7. Though not cited by either of the parties, we may advert in this context to a ruling of the Supreme Court in the case of Corporation of the City of Nagpur, Civil Lines, Nagpur and another Ramachandra and Ors., reported in (1981) 2 Supreme Court cases 714 wherein the Supreme Court has observed : "Normally where the accused is acquitted honourably and completely exonerated of the charges it would not be expedient to continue a departmental enquiry on the very same charges or grounds or evidence, but the fact remains however, that merely because the accused is acquitted, the power of the authority concerned to continue the departmental enquiry is not taken away nor is its direction any way fettered." Indeed in the above Supreme Court case, notwithstanding the acquittal of the accused in the Criminal Court, the Supreme Court held that continuation of the departmental enquiry is clearly permissible under law. As has been rightly observed in a number of judicial pronouncements, the raison d'etre of the whole issue is that departmental proceedings cannot be continued on the same identical evidence and for the same charge on which a Criminal Court has, on merits, rendered a verdict of acquittal.
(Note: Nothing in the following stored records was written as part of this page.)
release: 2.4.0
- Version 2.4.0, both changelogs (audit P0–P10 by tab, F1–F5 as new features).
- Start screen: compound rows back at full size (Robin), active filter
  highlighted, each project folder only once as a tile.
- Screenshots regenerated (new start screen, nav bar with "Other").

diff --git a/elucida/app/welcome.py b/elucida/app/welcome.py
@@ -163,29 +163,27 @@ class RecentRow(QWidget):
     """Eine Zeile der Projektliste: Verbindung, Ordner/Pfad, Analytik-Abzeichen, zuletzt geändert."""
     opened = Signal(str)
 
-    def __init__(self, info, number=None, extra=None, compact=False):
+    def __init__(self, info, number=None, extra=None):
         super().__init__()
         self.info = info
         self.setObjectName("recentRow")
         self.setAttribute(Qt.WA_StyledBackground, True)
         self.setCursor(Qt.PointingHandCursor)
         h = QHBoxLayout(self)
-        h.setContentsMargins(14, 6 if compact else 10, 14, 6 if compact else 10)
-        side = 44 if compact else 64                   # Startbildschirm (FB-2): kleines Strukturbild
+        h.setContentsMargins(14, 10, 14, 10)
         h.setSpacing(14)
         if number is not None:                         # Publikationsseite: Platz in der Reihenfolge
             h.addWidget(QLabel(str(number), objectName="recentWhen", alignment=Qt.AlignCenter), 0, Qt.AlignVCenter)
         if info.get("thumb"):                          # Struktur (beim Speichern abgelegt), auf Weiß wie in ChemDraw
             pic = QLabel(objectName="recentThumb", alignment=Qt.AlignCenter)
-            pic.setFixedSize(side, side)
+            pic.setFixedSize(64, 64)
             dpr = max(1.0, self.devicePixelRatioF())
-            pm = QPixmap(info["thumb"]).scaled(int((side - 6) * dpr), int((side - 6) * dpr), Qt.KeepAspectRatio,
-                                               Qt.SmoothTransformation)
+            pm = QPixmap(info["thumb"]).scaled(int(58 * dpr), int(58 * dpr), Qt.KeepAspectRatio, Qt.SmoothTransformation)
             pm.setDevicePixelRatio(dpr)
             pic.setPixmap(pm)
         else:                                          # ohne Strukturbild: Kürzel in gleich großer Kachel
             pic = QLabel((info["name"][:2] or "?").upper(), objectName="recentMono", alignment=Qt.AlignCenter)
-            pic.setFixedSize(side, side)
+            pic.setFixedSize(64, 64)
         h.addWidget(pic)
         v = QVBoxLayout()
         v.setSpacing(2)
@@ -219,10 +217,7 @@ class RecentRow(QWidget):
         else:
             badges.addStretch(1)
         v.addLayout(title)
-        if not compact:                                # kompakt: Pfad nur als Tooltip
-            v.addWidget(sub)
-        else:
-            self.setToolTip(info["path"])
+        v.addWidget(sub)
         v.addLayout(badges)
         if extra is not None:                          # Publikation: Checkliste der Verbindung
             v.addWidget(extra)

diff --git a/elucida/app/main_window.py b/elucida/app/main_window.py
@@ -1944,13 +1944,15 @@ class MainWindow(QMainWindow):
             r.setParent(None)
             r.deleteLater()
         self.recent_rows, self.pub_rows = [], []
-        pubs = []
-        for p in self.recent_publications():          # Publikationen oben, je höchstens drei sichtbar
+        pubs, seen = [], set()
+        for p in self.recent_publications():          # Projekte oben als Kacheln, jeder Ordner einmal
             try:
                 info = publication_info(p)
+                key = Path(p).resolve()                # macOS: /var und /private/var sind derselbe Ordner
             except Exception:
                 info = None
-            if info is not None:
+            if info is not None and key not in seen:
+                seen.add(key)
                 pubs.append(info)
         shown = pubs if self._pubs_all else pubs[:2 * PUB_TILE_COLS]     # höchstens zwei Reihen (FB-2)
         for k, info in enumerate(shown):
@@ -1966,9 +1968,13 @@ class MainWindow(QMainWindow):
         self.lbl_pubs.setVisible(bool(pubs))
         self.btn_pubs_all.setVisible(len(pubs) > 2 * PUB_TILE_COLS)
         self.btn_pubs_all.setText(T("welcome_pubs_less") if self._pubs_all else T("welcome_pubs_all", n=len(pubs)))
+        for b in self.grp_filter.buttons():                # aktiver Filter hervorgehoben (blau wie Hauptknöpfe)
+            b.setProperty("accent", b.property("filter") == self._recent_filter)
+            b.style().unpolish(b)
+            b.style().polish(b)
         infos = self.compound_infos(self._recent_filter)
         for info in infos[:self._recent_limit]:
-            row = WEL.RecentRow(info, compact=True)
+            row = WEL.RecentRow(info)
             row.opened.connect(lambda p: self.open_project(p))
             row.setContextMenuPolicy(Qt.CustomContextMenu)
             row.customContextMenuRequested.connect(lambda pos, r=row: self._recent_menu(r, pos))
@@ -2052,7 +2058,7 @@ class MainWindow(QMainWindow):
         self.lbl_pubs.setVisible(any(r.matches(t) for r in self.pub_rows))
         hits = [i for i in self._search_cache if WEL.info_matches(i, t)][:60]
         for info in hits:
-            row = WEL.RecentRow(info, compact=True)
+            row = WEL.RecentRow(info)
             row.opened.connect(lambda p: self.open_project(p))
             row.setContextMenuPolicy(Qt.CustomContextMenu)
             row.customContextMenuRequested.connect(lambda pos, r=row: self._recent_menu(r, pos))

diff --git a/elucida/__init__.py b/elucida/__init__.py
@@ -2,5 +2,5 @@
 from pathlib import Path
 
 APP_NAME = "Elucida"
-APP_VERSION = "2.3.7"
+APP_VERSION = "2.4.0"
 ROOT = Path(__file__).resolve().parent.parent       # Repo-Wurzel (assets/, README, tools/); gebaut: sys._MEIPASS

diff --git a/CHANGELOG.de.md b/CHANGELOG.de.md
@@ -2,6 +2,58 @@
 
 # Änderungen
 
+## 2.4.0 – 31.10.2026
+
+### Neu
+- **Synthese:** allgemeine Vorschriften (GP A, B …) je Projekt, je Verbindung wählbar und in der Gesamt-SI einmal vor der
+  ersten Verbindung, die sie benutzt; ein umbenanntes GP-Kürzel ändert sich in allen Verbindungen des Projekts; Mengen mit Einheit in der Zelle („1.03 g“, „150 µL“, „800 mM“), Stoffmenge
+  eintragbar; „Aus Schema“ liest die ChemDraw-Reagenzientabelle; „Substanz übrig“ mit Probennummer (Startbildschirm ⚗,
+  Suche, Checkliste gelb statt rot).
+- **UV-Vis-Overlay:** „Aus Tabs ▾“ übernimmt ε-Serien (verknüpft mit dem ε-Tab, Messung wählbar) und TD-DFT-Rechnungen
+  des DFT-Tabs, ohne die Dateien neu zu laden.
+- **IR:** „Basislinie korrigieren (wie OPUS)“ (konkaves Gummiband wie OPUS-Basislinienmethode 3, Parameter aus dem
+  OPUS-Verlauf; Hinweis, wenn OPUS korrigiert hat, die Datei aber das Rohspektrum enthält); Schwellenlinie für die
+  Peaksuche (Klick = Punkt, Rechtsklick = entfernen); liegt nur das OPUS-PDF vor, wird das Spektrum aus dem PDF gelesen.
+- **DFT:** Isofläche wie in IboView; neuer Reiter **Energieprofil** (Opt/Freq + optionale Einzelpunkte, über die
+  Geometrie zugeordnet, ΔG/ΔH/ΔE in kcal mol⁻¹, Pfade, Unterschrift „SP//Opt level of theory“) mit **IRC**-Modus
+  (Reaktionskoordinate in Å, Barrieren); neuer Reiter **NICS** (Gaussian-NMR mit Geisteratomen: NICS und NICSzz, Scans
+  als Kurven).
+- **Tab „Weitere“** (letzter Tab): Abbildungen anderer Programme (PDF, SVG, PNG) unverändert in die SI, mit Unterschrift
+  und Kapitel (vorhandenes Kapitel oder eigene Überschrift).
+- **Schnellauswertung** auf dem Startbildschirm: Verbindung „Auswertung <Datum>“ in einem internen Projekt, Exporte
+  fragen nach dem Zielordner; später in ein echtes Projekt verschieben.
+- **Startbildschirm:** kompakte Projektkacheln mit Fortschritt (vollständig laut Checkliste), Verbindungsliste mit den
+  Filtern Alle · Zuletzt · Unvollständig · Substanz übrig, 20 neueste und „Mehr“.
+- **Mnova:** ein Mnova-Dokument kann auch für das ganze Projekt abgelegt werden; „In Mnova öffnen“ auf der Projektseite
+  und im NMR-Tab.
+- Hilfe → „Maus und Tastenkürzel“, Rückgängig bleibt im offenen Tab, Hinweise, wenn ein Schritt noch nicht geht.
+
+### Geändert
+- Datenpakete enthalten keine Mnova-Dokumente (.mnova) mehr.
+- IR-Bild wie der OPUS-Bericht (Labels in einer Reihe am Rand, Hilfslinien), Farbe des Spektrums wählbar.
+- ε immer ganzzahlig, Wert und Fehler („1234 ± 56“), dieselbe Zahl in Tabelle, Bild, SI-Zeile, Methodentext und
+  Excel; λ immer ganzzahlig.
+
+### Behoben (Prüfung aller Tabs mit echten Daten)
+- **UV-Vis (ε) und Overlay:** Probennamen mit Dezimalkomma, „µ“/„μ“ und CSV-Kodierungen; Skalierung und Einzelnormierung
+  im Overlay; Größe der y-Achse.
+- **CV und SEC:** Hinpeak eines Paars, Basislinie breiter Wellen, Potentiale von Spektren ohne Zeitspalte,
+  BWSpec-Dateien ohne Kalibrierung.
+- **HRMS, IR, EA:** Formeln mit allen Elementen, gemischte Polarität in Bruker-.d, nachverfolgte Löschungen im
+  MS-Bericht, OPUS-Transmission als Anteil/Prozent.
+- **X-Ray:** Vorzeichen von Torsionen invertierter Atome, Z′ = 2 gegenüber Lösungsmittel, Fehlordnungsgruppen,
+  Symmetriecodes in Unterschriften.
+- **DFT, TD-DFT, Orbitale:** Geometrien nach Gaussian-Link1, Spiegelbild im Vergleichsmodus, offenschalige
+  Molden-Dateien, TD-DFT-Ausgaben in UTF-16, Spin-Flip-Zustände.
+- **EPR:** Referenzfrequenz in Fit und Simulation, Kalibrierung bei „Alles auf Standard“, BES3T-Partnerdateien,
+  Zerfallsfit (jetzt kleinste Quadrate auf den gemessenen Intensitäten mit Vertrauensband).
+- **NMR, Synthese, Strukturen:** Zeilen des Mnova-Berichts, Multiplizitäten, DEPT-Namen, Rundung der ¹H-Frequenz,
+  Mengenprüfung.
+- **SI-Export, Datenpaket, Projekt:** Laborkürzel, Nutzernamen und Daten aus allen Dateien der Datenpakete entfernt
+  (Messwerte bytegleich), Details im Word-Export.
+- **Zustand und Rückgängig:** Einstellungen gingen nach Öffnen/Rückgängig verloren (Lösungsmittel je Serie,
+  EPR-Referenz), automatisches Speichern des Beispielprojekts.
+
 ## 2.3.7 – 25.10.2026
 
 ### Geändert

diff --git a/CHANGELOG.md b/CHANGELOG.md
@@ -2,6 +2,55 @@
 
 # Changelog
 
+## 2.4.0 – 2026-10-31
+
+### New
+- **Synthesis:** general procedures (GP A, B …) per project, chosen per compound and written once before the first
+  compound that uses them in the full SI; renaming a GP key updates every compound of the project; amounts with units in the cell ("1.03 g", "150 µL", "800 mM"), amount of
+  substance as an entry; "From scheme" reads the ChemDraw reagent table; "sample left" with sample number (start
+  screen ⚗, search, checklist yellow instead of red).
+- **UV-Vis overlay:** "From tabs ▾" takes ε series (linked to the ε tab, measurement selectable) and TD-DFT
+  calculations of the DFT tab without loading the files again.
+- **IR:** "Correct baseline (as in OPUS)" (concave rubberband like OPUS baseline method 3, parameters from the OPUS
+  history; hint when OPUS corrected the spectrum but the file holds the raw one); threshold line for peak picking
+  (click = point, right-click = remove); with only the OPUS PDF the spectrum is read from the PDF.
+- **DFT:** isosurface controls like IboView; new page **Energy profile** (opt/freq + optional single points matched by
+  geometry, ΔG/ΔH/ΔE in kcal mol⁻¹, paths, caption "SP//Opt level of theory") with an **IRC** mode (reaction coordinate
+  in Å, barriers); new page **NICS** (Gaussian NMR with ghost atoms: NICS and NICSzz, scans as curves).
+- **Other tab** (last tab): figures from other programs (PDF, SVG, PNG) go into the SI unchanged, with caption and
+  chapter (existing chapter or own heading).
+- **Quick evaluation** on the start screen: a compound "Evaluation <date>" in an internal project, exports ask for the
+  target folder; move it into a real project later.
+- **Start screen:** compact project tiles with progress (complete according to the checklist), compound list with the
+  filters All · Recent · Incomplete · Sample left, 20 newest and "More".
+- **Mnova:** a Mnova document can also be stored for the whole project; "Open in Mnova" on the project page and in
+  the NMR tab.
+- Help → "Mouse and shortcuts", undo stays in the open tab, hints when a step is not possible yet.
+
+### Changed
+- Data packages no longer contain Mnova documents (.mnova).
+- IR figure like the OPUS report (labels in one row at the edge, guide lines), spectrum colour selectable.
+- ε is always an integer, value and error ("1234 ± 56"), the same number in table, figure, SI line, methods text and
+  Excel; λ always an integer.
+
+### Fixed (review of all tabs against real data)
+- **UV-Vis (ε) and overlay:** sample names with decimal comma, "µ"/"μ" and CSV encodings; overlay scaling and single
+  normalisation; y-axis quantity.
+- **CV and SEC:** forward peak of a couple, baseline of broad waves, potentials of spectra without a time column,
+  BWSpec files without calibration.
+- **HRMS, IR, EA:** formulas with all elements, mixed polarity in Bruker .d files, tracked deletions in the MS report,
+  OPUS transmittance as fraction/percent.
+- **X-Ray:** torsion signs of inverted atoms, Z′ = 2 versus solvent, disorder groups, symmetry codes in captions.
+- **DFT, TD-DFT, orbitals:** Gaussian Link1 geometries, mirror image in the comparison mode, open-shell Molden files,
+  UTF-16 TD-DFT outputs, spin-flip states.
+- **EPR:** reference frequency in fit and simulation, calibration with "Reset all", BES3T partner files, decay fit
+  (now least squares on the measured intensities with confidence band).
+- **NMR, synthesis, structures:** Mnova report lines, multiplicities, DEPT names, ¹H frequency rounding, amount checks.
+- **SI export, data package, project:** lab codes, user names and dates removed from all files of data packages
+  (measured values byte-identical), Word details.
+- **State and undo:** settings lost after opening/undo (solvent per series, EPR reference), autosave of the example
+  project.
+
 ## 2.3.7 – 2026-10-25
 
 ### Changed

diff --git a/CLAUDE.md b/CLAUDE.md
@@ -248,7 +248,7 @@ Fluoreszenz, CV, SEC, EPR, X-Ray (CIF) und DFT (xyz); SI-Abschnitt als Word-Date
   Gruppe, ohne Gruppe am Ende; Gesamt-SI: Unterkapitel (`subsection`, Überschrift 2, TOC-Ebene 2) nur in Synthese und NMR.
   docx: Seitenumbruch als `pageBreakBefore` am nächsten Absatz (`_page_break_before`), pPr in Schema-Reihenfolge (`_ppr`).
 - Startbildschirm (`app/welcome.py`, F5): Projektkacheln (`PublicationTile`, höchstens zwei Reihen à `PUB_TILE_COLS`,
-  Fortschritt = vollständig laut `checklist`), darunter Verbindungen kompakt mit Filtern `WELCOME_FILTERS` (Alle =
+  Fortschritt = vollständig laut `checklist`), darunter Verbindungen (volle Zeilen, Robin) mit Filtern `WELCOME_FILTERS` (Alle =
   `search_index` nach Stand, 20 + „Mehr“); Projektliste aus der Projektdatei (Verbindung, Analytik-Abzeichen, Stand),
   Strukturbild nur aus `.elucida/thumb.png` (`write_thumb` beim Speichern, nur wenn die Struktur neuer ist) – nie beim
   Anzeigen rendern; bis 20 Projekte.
8. The Tribunal, in its order has adverted to a Division Bench ruling of the Madras High Court in Criminal Revision Case No. 206 of 1976, Criminal Revision Petition No. 204 of 1976 in Assistant Collector of Customs, Preventive Department, Custom House, Madras v. Misrimal and Shah Monmal Misrimal and has taken the view that an order of acquittal would not render negatory or inoperative a valid order of confiscation by a competent adjudicating authority. It would look incongruous if an order of confiscation would remain intact notwithstanding an order of acquittal by a Criminal Court but personal penalty alone would get automatically set aside. Such a proposition of law, in our opinion, is clearly mis-conceived. At any rate, no questions touching the same at all arise under the order of the Tribunal meriting a reference to the High Court.
9. We, therefore, find that no question of law arises out of the order of the Tribunal for reference under Section 130(1) of the Act.
Accordingly, we dismiss the application.